Christianity changed considerably in the fourth century with the conversion of Constantine, who made Christianity legal and opened the door toward its accommodation with society. Worship developed rapidly through extensive building projects, the development of liturgies, the observance of the Christian year, creation of the lectionary, and the contributions of music and the arts. In this setting, preaching took on the characteristics of Roman rhetoric and became considerably more formal.

John Chrysostom (347–407)

John Chrysostom, known as the "golden orator," was a master communicator, certainly one of the two or three greatest preachers in the church's history. He was a follower of the Antiochian method of biblical exegesis. This tradition rejected the Platonic allegorizing of the Alexandrian school in favor of a concern for a grammatical, historical, theological method of interpretation.

Augustine (354–430)

Augustine represents the preaching of the Latin church, a style that may be traced from Tertullian through Cyprian to Ambrose, Augustine's spiritual father and mentor. The Latin style of preaching shows an acquaintance with classical literature, Latin rhetoric, and symbolism.

Bernard Of Clairvaux (1090–1153)

The renewal of preaching in the medieval era is traced to the rise of the crusades, the monasteries, and the scholastics. Bernard combined the enthusiasm of crusade rhetoric with the ascetic lifestyle of the monk and reflected a scholastic influence through his struggle with Abelard. His fiery eloquence was powerful enough to make an impression even on those who did not understand his language. Unusually gifted, he was a master of the art of public speaking.

Thomas Aquinas (1224–1274)

An influence on preaching that originated from both the monasteries and the scholastic theology of the universities was the logic of Aristotle. As a result, sermon writers placed greater emphasis on coherence and clarity. This scholarly approach to preaching was developed in the great universities of the medieval period such as Paris and Oxford and spread to the Dominicans (Bernard), the Franciscans, and the Augustinian Anchorites.
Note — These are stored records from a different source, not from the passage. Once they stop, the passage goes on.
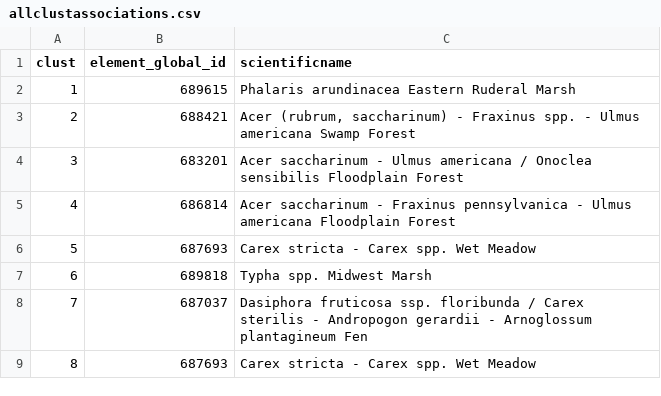
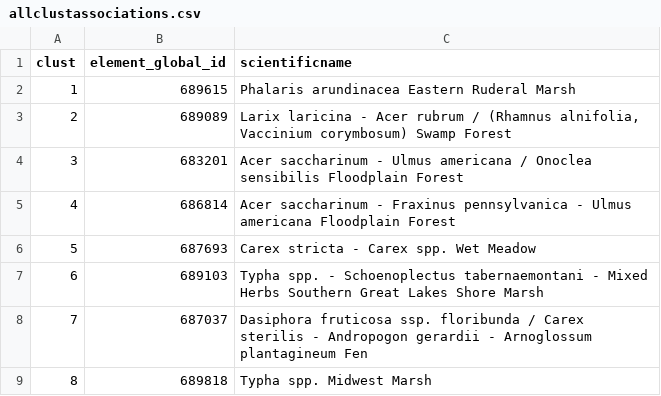
Before and after one commit to phytoclast/USNVC, a CSV file: output/allclustassociations.csv, drawn as a sheet.

```diff
--- a/output/allclustassociations.csv
+++ b/output/allclustassociations.csv
@@ -2,3 +2,3 @@
 "1","689615","Phalaris arundinacea Eastern Ruderal Marsh"
-"2","688421","Acer (rubrum, saccharinum) - Fraxinus spp. - Ulmus americana Swamp Forest"
+"2","689089","Larix laricina - Acer rubrum / (Rhamnus alnifolia, Vaccinium corymbosum) Swamp Forest"
 "3","683201","Acer saccharinum - Ulmus americana / Onoclea sensibilis Floodplain Forest"
@@ -6,4 +6,4 @@
 "5","687693","Carex stricta - Carex spp. Wet Meadow"
-"6","689818","Typha spp. Midwest Marsh"
+"6","689103","Typha spp. - Schoenoplectus tabernaemontani - Mixed Herbs Southern Great Lakes Shore Marsh"
 "7","687037","Dasiphora fruticosa ssp. floribunda / Carex sterilis - Andropogon gerardii - Arnoglossum plantagineum Fen"
-"8","687693","Carex stricta - Carex spp. Wet Meadow"
+"8","689818","Typha spp. Midwest Marsh"
```
Also changed, not shown: output/allplotassociations.csv, 20 other files.
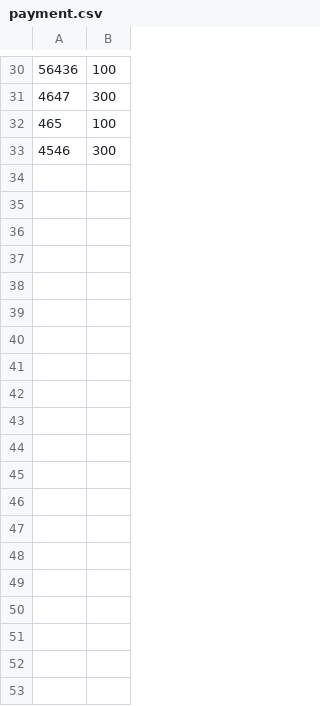
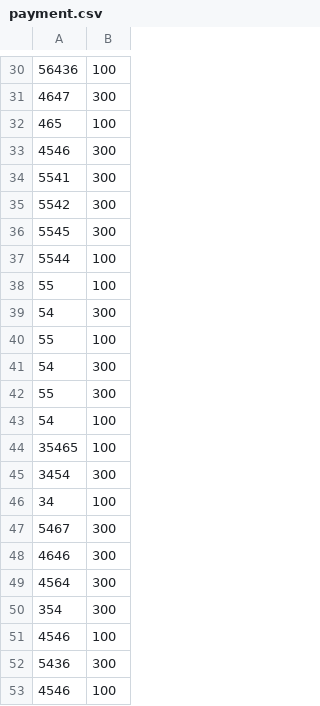
Before and after one commit to eyasir329/parking_lot_management, a CSV file: payment.csv, drawn as a sheet; only a part is shown, gaps mark what is left out; the diff covers the shown part only; the diff names each change by its address in the sheet, - before the commit and + after, or states it on an @@ line.

```diff
--- a/payment.csv
+++ b/payment.csv
+row 34: 5541 | 300
+row 35: 5542 | 300
+row 36: 5545 | 300
+row 37: 5544 | 100
+row 38: 55 | 100
+row 39: 54 | 300
+row 40: 55 | 100
+row 41: 54 | 300
+row 42: 55 | 300
+row 43: 54 | 100
+row 44: 35465 | 100
+row 45: 3454 | 300
+row 46: 34 | 100
+row 47: 5467 | 300
+row 48: 4646 | 300
+row 49: 4564 | 300
+row 50: 354 | 300
+row 51: 4546 | 100
+row 52: 5436 | 300
+row 53: 4546 | 100
```
Also changed, not shown: 15 added rows elsewhere in this file, 8 other files.
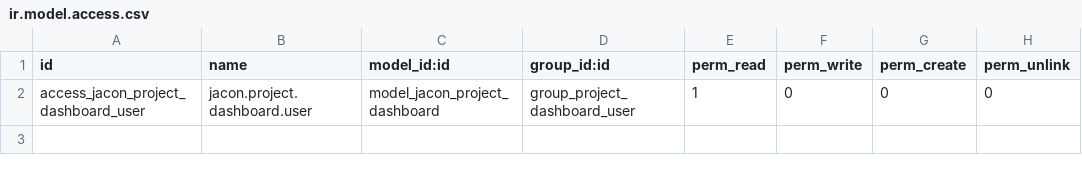
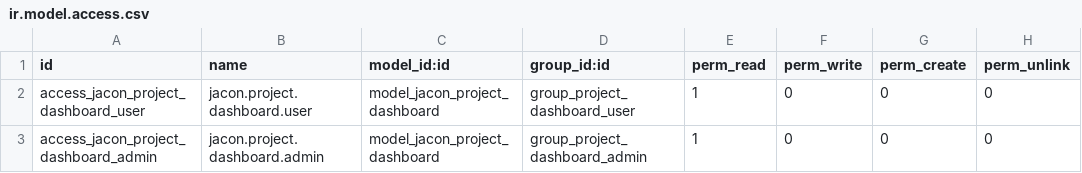
Before and after one commit to jacondv/eningeering_change, a CSV file: addons/jacon_project_dashboard/security/ir.model.access.csv, drawn as a sheet.

Commit message:
Project Dashboard: a Dashboard Administrator group, users see only their own, My to-do reminders card, Show Done on the Task Timeline, heatmap with one decimal, timeline bars with several classes no longer crash

```diff
--- a/addons/jacon_project_dashboard/security/ir.model.access.csv
+++ b/addons/jacon_project_dashboard/security/ir.model.access.csv
@@ -2 +2,2 @@ id,name,model_id:id,group_id:id,perm_read,perm_write,perm_create,perm_unlink
 access_jacon_project_dashboard_user,jacon.project.dashboard.user,model_jacon_project_dashboard,group_project_dashboard_user,1,0,0,0
+access_jacon_project_dashboard_admin,jacon.project.dashboard.admin,model_jacon_project_dashboard,group_project_dashboard_admin,1,0,0,0
```
Also changed, not shown: 7 other files.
John Tauler (d. 1361)

In the late medieval era, a renewed concern for the inner life emerged. This new kind of mysticism affected the medieval sermon. Mystic John Tauler did not completely abandon the scholastic rules for preaching, but he did alter them freely. It may be said that he practiced a devotional style of preaching.

The Reformers: Martin Luther (1483–1546) And John Calvin (1509–1564)

Martin Luther, like John Wycliffe, John Huss, and Girolamo Savonarola before him, may be classified as a preacher of "prophetic personality. " For these preachers, preaching was an act of spiritual warfare. Luther's sermons are polemics against the abuses within the Roman church and the hard-heartedness of many of its priests. Luther also began the tradition of preaching an additional pedagogical sermon. In these catechistic sermons he taught the Ten Commandments, the Lord's Prayer, and doctrines of the Reformation.

John Wesley (1703–1791) And George Whitefield (1714–1770)

In the mid-eighteenth century, John Wesley and George Whitefield became famous through their revivalistic preaching. Although based on a Scripture, it differed from Reformed preaching in that it was not exegetical and did not place as much emphasis on correct grammatical, historical, and theological contexts. Instead, Wesley and Whitefield developed topics and presented applications for their listeners. Sin, grace, and reconciliation with God were their favorite themes.